◆ **Required action**
Filter the entries for the word "width". Copy each line in which it occurs.

◆ **Version difference data**

=== Begin Enclosure ===

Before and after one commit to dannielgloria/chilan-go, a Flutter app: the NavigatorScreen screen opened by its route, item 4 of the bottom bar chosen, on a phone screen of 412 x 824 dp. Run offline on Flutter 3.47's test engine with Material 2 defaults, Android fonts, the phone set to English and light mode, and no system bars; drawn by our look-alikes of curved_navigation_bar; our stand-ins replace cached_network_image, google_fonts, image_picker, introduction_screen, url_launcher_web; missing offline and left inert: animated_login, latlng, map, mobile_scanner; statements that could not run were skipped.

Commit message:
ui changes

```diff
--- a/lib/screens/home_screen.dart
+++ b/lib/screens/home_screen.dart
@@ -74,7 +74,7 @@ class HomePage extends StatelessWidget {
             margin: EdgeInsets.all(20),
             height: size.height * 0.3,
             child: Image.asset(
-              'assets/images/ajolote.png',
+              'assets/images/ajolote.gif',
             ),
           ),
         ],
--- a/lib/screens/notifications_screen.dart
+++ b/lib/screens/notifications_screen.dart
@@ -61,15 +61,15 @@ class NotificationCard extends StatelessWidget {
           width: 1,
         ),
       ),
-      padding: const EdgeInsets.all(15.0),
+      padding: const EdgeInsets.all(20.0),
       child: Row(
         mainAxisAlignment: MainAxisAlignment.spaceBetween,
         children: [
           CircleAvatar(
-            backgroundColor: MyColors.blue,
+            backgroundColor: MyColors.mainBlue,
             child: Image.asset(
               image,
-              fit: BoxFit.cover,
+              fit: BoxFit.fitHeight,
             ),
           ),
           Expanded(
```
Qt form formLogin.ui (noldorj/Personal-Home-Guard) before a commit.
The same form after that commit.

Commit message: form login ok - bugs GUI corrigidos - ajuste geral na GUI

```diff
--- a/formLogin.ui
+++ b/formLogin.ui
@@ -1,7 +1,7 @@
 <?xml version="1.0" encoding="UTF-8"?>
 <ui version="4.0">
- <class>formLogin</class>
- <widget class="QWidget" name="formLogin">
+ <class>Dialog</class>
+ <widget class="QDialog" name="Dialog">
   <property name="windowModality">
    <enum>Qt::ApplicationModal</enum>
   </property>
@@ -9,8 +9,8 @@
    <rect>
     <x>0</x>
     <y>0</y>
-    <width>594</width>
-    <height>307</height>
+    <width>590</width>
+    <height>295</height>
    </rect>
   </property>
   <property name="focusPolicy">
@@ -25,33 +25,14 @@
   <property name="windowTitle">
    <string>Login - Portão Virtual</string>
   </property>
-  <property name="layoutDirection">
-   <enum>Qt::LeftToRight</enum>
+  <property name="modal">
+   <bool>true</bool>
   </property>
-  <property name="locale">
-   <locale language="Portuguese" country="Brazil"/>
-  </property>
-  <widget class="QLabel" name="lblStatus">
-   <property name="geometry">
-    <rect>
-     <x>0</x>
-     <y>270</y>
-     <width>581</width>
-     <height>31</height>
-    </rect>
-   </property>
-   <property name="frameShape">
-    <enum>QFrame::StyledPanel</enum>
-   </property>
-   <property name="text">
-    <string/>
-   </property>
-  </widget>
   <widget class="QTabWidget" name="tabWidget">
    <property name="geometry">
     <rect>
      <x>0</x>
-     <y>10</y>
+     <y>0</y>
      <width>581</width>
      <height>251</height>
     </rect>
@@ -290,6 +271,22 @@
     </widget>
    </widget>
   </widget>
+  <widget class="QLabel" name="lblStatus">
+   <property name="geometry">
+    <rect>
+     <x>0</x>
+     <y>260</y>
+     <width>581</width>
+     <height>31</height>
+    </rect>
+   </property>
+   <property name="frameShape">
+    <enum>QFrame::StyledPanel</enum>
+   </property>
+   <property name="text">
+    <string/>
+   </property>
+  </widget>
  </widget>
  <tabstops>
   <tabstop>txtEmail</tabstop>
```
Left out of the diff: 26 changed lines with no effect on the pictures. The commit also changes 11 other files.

=== End Enclosure ===

◆ **Reply to the task**
           width: 1,
-    <width>594</width>
+    <width>590</width>
-     <width>581</width>
      <width>581</width>
+     <width>581</width>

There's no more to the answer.